DATA PROVIDED:
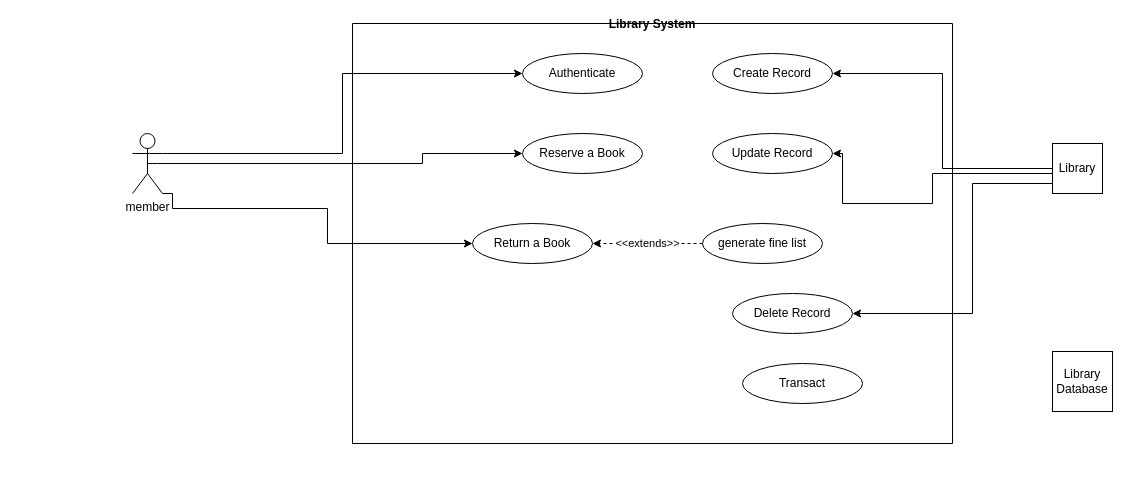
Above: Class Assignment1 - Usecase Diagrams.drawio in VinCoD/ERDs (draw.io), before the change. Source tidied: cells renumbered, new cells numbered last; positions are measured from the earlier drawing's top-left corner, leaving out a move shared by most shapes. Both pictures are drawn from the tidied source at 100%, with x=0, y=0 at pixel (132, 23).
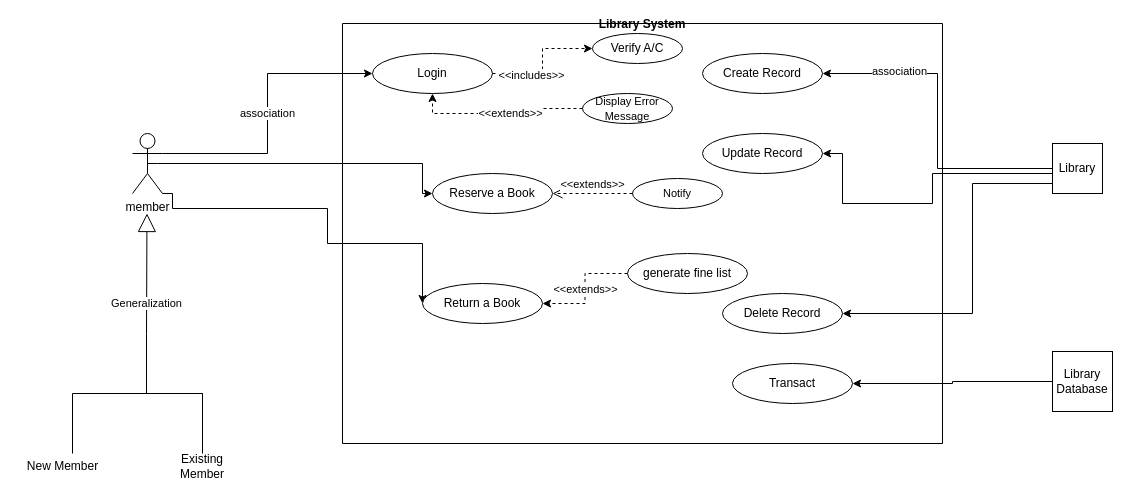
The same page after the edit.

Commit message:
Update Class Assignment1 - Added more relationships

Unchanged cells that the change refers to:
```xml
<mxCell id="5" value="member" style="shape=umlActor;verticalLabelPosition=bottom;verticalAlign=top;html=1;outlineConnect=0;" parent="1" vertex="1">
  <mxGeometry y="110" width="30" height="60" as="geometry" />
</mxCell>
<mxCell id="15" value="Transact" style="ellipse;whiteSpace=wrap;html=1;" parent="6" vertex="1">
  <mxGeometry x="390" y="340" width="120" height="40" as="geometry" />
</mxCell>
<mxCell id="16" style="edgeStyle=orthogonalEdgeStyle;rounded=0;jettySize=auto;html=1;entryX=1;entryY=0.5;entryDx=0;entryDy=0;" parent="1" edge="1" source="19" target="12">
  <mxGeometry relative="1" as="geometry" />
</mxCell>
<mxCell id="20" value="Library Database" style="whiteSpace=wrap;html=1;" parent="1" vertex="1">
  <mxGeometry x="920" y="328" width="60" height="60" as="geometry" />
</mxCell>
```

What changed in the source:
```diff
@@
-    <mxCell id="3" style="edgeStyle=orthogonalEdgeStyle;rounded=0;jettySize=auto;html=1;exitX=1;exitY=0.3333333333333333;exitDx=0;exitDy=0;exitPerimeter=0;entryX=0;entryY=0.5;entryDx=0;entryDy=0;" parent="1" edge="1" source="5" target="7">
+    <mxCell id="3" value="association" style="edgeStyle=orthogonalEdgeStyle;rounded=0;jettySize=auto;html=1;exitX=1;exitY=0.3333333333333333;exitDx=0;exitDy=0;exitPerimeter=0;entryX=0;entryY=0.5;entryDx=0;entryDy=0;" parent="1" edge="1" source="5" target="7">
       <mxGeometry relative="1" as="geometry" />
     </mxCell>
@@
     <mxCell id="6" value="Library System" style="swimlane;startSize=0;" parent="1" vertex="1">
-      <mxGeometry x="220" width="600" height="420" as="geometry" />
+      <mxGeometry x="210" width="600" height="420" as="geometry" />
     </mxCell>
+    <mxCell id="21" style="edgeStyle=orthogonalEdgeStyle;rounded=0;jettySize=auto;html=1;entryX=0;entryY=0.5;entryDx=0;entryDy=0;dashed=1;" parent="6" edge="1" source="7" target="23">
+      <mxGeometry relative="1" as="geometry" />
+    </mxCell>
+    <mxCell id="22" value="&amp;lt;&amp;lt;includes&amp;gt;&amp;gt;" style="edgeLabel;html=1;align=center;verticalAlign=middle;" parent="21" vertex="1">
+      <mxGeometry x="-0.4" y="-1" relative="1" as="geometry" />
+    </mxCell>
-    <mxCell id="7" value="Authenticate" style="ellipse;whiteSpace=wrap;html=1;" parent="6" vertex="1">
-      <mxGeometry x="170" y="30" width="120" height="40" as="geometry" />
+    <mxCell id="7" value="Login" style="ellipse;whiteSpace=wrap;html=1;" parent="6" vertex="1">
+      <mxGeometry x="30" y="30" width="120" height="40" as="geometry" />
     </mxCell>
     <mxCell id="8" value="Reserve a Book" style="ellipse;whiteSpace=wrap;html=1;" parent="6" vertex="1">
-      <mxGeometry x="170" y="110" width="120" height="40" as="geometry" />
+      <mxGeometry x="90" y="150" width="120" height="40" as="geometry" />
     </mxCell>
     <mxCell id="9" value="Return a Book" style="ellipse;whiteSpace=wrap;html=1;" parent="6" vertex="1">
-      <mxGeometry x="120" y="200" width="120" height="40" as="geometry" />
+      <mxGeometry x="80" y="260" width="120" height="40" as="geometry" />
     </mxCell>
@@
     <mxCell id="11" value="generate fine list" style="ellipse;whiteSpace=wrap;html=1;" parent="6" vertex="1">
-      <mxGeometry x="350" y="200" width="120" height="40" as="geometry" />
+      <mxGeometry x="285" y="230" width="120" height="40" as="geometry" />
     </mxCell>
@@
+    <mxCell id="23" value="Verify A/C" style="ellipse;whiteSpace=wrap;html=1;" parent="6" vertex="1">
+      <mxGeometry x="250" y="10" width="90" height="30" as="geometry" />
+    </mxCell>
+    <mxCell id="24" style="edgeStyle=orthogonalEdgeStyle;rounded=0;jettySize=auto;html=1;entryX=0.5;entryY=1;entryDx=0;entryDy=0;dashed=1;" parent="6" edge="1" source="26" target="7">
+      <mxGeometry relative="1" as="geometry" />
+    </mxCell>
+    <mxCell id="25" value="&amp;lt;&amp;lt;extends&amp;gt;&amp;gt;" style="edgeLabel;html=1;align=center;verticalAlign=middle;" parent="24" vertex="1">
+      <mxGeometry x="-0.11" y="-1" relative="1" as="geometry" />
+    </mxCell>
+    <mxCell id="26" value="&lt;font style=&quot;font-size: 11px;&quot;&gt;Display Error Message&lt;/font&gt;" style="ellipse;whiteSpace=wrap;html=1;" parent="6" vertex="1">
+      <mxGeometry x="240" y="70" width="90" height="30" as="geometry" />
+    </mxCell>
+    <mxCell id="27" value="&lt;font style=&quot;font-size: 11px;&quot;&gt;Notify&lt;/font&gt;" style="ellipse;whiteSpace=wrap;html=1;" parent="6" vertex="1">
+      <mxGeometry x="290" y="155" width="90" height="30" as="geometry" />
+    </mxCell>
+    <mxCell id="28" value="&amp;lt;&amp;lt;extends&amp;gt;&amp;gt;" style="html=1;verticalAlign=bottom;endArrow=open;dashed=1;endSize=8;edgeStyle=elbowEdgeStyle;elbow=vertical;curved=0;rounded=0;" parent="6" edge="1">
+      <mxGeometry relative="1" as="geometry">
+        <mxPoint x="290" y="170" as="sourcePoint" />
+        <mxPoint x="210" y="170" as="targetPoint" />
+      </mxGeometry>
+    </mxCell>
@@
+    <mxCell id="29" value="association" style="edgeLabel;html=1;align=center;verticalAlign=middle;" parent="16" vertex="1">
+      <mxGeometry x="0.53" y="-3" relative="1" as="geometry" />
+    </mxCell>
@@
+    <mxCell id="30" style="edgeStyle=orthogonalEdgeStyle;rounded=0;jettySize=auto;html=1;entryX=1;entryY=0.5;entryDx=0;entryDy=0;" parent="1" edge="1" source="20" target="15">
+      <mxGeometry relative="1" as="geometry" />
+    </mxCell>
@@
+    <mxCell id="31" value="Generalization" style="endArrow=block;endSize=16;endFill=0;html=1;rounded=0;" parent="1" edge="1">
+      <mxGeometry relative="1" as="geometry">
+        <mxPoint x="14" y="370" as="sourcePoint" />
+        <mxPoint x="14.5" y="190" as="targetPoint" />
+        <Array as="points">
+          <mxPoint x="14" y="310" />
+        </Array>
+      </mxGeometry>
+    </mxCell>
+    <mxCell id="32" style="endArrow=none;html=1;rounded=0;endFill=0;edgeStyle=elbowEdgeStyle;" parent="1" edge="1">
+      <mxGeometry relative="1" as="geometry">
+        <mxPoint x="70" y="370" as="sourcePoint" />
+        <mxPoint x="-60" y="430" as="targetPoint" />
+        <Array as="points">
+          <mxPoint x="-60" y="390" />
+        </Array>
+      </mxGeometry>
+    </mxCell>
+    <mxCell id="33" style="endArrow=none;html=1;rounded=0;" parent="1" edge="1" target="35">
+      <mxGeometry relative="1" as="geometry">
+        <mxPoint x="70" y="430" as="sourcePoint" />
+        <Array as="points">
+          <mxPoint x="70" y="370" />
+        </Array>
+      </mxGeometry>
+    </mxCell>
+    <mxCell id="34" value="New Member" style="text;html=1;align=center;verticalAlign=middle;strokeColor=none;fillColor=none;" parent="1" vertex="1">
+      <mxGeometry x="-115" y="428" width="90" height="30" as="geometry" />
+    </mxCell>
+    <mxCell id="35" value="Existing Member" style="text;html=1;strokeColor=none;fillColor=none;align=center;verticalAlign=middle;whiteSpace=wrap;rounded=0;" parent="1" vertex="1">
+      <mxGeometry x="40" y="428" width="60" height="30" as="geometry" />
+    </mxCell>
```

WHAT IS NEEDED: Check each line of the entries for the string "auto". Copy the lines that have it.

ANSWER SECTION:
<mxCell id="16" style="edgeStyle=orthogonalEdgeStyle;rounded=0;jettySize=auto;html=1;entryX=1;entryY=0.5;entryDx=0;entryDy=0;" parent="1" edge="1" source="19" target="12">
-    <mxCell id="3" style="edgeStyle=orthogonalEdgeStyle;rounded=0;jettySize=auto;html=1;exitX=1;exitY=0.3333333333333333;exitDx=0;exitDy=0;exitPerimeter=0;entryX=0;entryY=0.5;entryDx=0;entryDy=0;" parent="1" edge="1" source="5" target="7">
+    <mxCell id="3" value="association" style="edgeStyle=orthogonalEdgeStyle;rounded=0;jettySize=auto;html=1;exitX=1;exitY=0.3333333333333333;exitDx=0;exitDy=0;exitPerimeter=0;entryX=0;entryY=0.5;entryDx=0;entryDy=0;" parent="1" edge="1" source="5" target="7">
+    <mxCell id="21" style="edgeStyle=orthogonalEdgeStyle;rounded=0;jettySize=auto;html=1;entryX=0;entryY=0.5;entryDx=0;entryDy=0;dashed=1;" parent="6" edge="1" source="7" target="23">
+    <mxCell id="24" style="edgeStyle=orthogonalEdgeStyle;rounded=0;jettySize=auto;html=1;entryX=0.5;entryY=1;entryDx=0;entryDy=0;dashed=1;" parent="6" edge="1" source="26" target="7">
+    <mxCell id="30" style="edgeStyle=orthogonalEdgeStyle;rounded=0;jettySize=auto;html=1;entryX=1;entryY=0.5;entryDx=0;entryDy=0;" parent="1" edge="1" source="20" target="15">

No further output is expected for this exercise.